⟨
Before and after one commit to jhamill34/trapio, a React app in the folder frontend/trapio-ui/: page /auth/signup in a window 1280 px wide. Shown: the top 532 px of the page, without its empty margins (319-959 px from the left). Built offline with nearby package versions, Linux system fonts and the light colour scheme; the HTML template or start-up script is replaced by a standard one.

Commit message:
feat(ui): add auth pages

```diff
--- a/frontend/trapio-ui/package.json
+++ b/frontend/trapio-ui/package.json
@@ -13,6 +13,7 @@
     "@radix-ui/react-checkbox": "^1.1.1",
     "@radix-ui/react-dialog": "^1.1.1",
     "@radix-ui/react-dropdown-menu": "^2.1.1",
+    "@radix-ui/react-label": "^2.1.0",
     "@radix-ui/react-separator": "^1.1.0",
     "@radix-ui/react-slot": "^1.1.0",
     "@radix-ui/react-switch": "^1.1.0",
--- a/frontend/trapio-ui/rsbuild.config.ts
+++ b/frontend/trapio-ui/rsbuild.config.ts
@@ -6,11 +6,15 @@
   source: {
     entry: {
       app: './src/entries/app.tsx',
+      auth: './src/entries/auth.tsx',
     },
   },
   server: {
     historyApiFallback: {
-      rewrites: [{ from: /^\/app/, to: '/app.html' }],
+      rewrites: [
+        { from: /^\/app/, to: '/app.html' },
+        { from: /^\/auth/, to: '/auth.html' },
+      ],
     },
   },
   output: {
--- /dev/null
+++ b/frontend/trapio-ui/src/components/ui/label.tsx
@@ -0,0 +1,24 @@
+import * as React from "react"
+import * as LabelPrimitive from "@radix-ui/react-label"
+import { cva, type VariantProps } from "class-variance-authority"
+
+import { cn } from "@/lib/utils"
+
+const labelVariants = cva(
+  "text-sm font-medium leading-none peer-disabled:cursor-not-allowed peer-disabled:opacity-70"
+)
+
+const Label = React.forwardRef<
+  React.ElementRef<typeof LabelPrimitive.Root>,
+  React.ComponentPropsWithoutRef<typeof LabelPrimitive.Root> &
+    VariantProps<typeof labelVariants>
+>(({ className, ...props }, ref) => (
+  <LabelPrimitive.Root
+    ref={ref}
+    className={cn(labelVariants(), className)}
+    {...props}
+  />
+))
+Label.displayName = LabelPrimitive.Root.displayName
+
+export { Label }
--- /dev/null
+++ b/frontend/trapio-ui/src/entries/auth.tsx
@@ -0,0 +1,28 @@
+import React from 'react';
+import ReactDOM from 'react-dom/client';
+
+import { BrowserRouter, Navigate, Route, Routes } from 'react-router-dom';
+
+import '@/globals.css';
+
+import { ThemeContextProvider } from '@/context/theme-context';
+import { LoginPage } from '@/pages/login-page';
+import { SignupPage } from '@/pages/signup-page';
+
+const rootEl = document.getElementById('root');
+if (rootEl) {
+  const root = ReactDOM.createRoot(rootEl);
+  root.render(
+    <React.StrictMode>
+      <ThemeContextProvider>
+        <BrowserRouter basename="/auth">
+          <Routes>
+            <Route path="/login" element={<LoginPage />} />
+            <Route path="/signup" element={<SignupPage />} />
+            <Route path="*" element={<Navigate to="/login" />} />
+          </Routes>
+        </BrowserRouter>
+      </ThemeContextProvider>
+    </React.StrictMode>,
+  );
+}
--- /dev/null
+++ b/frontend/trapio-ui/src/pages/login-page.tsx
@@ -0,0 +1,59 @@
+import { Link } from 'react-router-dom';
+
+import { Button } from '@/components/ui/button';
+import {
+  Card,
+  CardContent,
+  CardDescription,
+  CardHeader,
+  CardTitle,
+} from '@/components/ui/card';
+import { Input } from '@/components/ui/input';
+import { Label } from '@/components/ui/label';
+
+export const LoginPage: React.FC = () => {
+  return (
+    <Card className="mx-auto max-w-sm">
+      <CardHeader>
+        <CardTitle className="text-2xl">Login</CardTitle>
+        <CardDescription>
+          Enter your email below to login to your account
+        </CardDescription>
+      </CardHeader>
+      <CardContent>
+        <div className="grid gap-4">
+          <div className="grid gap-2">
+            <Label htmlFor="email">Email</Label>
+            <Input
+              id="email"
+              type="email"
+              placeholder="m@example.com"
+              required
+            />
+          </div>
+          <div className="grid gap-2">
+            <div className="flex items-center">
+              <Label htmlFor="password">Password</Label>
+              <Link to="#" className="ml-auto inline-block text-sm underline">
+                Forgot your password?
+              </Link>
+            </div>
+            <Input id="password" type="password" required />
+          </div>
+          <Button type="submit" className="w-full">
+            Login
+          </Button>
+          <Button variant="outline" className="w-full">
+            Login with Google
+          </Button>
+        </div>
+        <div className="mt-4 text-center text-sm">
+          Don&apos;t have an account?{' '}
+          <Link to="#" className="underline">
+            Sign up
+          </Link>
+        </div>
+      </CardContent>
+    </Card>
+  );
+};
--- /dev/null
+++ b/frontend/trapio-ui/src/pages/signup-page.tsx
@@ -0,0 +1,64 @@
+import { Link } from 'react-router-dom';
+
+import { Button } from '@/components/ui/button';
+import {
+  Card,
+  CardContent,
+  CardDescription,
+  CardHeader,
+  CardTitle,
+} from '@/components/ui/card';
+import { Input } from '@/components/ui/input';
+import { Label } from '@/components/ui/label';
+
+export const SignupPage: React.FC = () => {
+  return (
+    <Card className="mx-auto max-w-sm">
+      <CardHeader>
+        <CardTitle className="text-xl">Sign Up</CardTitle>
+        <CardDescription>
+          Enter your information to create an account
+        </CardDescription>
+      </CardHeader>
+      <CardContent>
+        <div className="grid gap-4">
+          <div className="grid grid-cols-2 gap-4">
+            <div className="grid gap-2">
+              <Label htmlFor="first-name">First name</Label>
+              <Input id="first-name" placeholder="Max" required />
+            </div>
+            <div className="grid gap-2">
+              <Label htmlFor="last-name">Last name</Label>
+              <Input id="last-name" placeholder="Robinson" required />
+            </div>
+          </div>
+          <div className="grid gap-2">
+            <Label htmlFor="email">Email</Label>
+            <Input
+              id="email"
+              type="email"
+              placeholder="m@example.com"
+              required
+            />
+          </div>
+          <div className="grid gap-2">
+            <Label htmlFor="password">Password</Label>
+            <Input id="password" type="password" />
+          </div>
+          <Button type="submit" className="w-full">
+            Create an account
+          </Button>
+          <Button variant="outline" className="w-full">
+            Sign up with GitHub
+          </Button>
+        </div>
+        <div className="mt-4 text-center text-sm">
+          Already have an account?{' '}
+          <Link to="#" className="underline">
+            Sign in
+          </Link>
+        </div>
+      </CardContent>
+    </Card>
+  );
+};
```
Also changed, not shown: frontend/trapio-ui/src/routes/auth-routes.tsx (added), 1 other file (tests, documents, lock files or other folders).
⟩
**ABOUT THIS EXERCISE:**
The output must reproduce the whole listing without a single change.

**WRITTEN SOLUTION:**
Before and after one commit to jhamill34/trapio, a React app in the folder frontend/trapio-ui/: page /auth/signup in a window 1280 px wide. Shown: the top 532 px of the page, without its empty margins (319-959 px from the left). Built offline with nearby package versions, Linux system fonts and the light colour scheme; the HTML template or start-up script is replaced by a standard one.

Commit message:
feat(ui): add auth pages

```diff
--- a/frontend/trapio-ui/package.json
+++ b/frontend/trapio-ui/package.json
@@ -13,6 +13,7 @@
     "@radix-ui/react-checkbox": "^1.1.1",
     "@radix-ui/react-dialog": "^1.1.1",
     "@radix-ui/react-dropdown-menu": "^2.1.1",
+    "@radix-ui/react-label": "^2.1.0",
     "@radix-ui/react-separator": "^1.1.0",
     "@radix-ui/react-slot": "^1.1.0",
     "@radix-ui/react-switch": "^1.1.0",
--- a/frontend/trapio-ui/rsbuild.config.ts
+++ b/frontend/trapio-ui/rsbuild.config.ts
@@ -6,11 +6,15 @@
   source: {
     entry: {
       app: './src/entries/app.tsx',
+      auth: './src/entries/auth.tsx',
     },
   },
   server: {
     historyApiFallback: {
-      rewrites: [{ from: /^\/app/, to: '/app.html' }],
+      rewrites: [
+        { from: /^\/app/, to: '/app.html' },
+        { from: /^\/auth/, to: '/auth.html' },
+      ],
     },
   },
   output: {
--- /dev/null
+++ b/frontend/trapio-ui/src/components/ui/label.tsx
@@ -0,0 +1,24 @@
+import * as React from "react"
+import * as LabelPrimitive from "@radix-ui/react-label"
+import { cva, type VariantProps } from "class-variance-authority"
+
+import { cn } from "@/lib/utils"
+
+const labelVariants = cva(
+  "text-sm font-medium leading-none peer-disabled:cursor-not-allowed peer-disabled:opacity-70"
+)
+
+const Label = React.forwardRef<
+  React.ElementRef<typeof LabelPrimitive.Root>,
+  React.ComponentPropsWithoutRef<typeof LabelPrimitive.Root> &
+    VariantProps<typeof labelVariants>
+>(({ className, ...props }, ref) => (
+  <LabelPrimitive.Root
+    ref={ref}
+    className={cn(labelVariants(), className)}
+    {...props}
+  />
+))
+Label.displayName = LabelPrimitive.Root.displayName
+
+export { Label }
--- /dev/null
+++ b/frontend/trapio-ui/src/entries/auth.tsx
@@ -0,0 +1,28 @@
+import React from 'react';
+import ReactDOM from 'react-dom/client';
+
+import { BrowserRouter, Navigate, Route, Routes } from 'react-router-dom';
+
+import '@/globals.css';
+
+import { ThemeContextProvider } from '@/context/theme-context';
+import { LoginPage } from '@/pages/login-page';
+import { SignupPage } from '@/pages/signup-page';
+
+const rootEl = document.getElementById('root');
+if (rootEl) {
+  const root = ReactDOM.createRoot(rootEl);
+  root.render(
+    <React.StrictMode>
+      <ThemeContextProvider>
+        <BrowserRouter basename="/auth">
+          <Routes>
+            <Route path="/login" element={<LoginPage />} />
+            <Route path="/signup" element={<SignupPage />} />
+            <Route path="*" element={<Navigate to="/login" />} />
+          </Routes>
+        </BrowserRouter>
+      </ThemeContextProvider>
+    </React.StrictMode>,
+  );
+}
--- /dev/null
+++ b/frontend/trapio-ui/src/pages/login-page.tsx
@@ -0,0 +1,59 @@
+import { Link } from 'react-router-dom';
+
+import { Button } from '@/components/ui/button';
+import {
+  Card,
+  CardContent,
+  CardDescription,
+  CardHeader,
+  CardTitle,
+} from '@/components/ui/card';
+import { Input } from '@/components/ui/input';
+import { Label } from '@/components/ui/label';
+
+export const LoginPage: React.FC = () => {
+  return (
+    <Card className="mx-auto max-w-sm">
+      <CardHeader>
+        <CardTitle className="text-2xl">Login</CardTitle>
+        <CardDescription>
+          Enter your email below to login to your account
+        </CardDescription>
+      </CardHeader>
+      <CardContent>
+        <div className="grid gap-4">
+          <div className="grid gap-2">
+            <Label htmlFor="email">Email</Label>
+            <Input
+              id="email"
+              type="email"
+              placeholder="m@example.com"
+              required
+            />
+          </div>
+          <div className="grid gap-2">
+            <div className="flex items-center">
+              <Label htmlFor="password">Password</Label>
+              <Link to="#" className="ml-auto inline-block text-sm underline">
+                Forgot your password?
+              </Link>
+            </div>
+            <Input id="password" type="password" required />
+          </div>
+          <Button type="submit" className="w-full">
+            Login
+          </Button>
+          <Button variant="outline" className="w-full">
+            Login with Google
+          </Button>
+        </div>
+        <div className="mt-4 text-center text-sm">
+          Don&apos;t have an account?{' '}
+          <Link to="#" className="underline">
+            Sign up
+          </Link>
+        </div>
+      </CardContent>
+    </Card>
+  );
+};
--- /dev/null
+++ b/frontend/trapio-ui/src/pages/signup-page.tsx
@@ -0,0 +1,64 @@
+import { Link } from 'react-router-dom';
+
+import { Button } from '@/components/ui/button';
+import {
+  Card,
+  CardContent,
+  CardDescription,
+  CardHeader,
+  CardTitle,
+} from '@/components/ui/card';
+import { Input } from '@/components/ui/input';
+import { Label } from '@/components/ui/label';
+
+export const SignupPage: React.FC = () => {
+  return (
+    <Card className="mx-auto max-w-sm">
+      <CardHeader>
+        <CardTitle className="text-xl">Sign Up</CardTitle>
+        <CardDescription>
+          Enter your information to create an account
+        </CardDescription>
+      </CardHeader>
+      <CardContent>
+        <div className="grid gap-4">
+          <div className="grid grid-cols-2 gap-4">
+            <div className="grid gap-2">
+              <Label htmlFor="first-name">First name</Label>
+              <Input id="first-name" placeholder="Max" required />
+            </div>
+            <div className="grid gap-2">
+              <Label htmlFor="last-name">Last name</Label>
+              <Input id="last-name" placeholder="Robinson" required />
+            </div>
+          </div>
+          <div className="grid gap-2">
+            <Label htmlFor="email">Email</Label>
+            <Input
+              id="email"
+              type="email"
+              placeholder="m@example.com"
+              required
+            />
+          </div>
+          <div className="grid gap-2">
+            <Label htmlFor="password">Password</Label>
+            <Input id="password" type="password" />
+          </div>
+          <Button type="submit" className="w-full">
+            Create an account
+          </Button>
+          <Button variant="outline" className="w-full">
+            Sign up with GitHub
+          </Button>
+        </div>
+        <div className="mt-4 text-center text-sm">
+          Already have an account?{' '}
+          <Link to="#" className="underline">
+            Sign in
+          </Link>
+        </div>
+      </CardContent>
+    </Card>
+  );
+};
```
Also changed, not shown: frontend/trapio-ui/src/routes/auth-routes.tsx (added), 1 other file (tests, documents, lock files or other folders).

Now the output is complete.